Two actors are especially crucial. Angela McKewan, as Woody’s old girlfriend, now editor of the local paper, turns one scene and a single wordless close-up into an absolutely luminous characterization—a vision of something like pure kindness in a rather unforgiving place—that without fanfare crystallizes the emotional tone of the whole movie. And the elderly June Squibb, as the quintessence of everyday outspoken bluntness, turns out to be the film’s indispensable engine, the one character who remains completely alive to what is going on, right up to the moment when she straightens Woody’s hair in the hospital and—in an almost solitary note of physical tenderness—bends to give him a brief but not perfunctory kiss. Her salty tour of the local cemetery, as she passes Woody’s family in review—remarking of his sister Rose, dead in a car accident, “I liked Rose but my God she was a slut”—culminates in an almost Chaucerian jest as the old woman lifts up her skirts over the grave of a buried suitor: “See what you could have had if you hadn’t talked about wheat all the time?”

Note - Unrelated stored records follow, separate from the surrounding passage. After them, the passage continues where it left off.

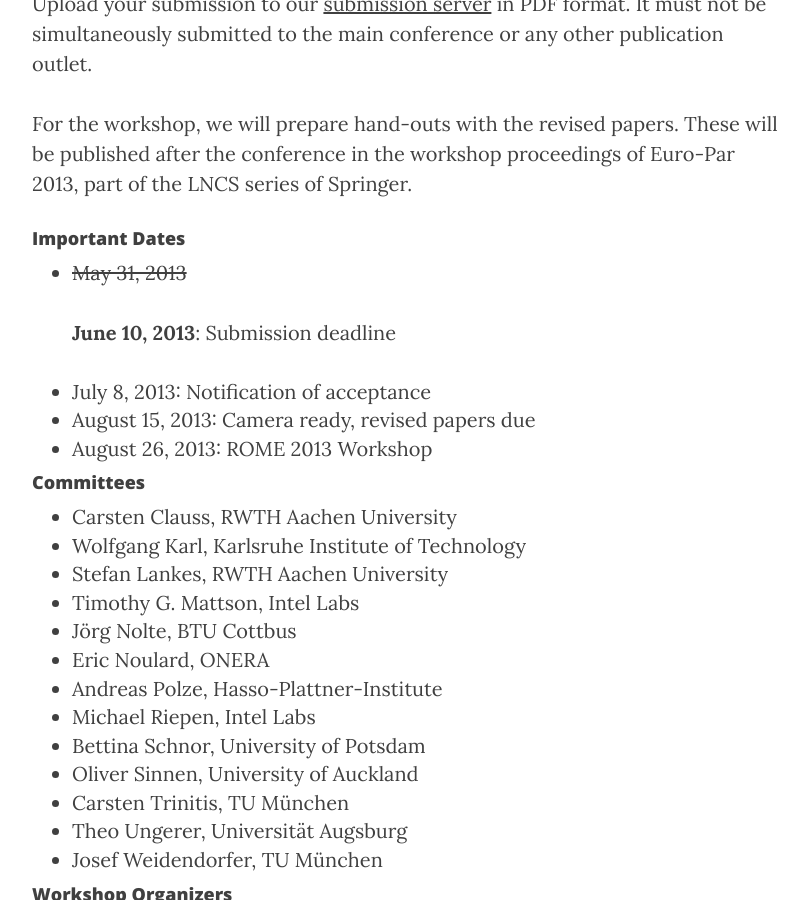
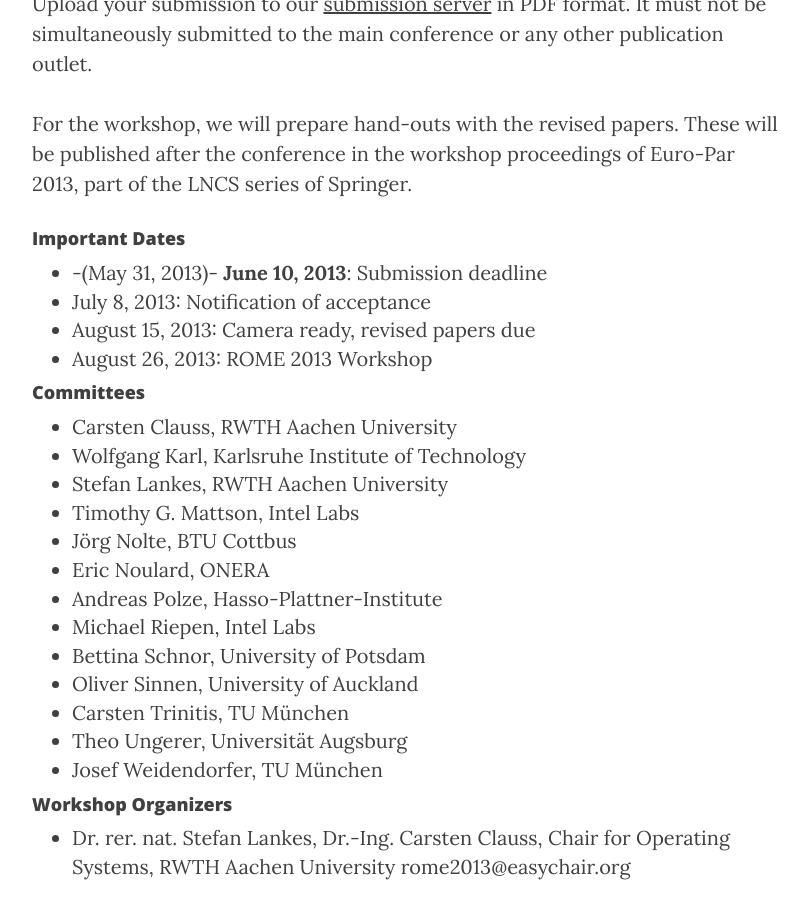
Before and after one commit to WROME/wrome.github.io, a Jekyll site: the page built from aachen2013.md, in a window 1280 px wide and 900 px high, scrolled down 3921 px. Shown: the whole window, without its empty margins (233-1040 px from the left). Built offline with Jekyll 4.4.1, drawn with Linux system fonts in a browser that asks for light colours; nearby versions of some CDN libraries; some of the changed lines change nothing that is shown.

Commit message:
Fix typo

```diff
--- a/aachen2013.md
+++ b/aachen2013.md
@@ -150,7 +150,7 @@
 
 #### Important Dates
 
-* <strike>May 31, 2013</strike> **June 10, 2013**: Submission deadline
+* -(May 31, 2013)- **June 10, 2013**: Submission deadline
 *  July 8, 2013: Notification of acceptance
 *  August 15, 2013: Camera ready, revised papers due
 *  August 26, 2013: ROME 2013 Workshop
```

Nebraska is Payne’s own home ground, the setting of his first three films, Citizen Ruth, Election, and About Schmidt: the first two harshly hilarious political comedies, the third a contemplation of a retired man plumbing the depths of his own hollowness, almost too bleak to be called any kind of comedy. After two excursions into ostensible terrestrial paradises—the California wine country of Sideways and the Hawaiian beachfront properties of The Descendants—he has gone back home and in the process jettisoned the upscale accessories of the last two films, along with their flitting promises of erotic pleasure and emotional fulfillment. This is a journey into the country of the old, culminating in a visit to the abandoned family homestead. There are no attractive young people here, no children except the boy who snaps Woody’s picture for the newspaper, a boy who presumably will grow up and get out of town as fast as he can.
But the journey’s end is hardly the point, although Woody and Dave do get to Lincoln and Woody does end up with some kind of prize to be savored for a long satisfying moment. Payne’s films tend to be about journeys or campaigns with dubious goals and doubtful outcomes. The stark progress down the road is the mere pushing forward to the next stage of the trajectory, while fending off the suspicion that all this relentless movement may prove purposeless. A condition of permanent uncertainty creates a mood that can move fluidly, with the slightest of accentuations, between farce and poignancy. An authentic pathos is extracted with great skill from in between the constant jabbing notation of gesture and attitude and manners; which is to say that Payne seems a true comic artist of the oldest and most deadly serious kind, for whom comedy is not deflection or distraction but a head-on gaze even into the direst circumstances.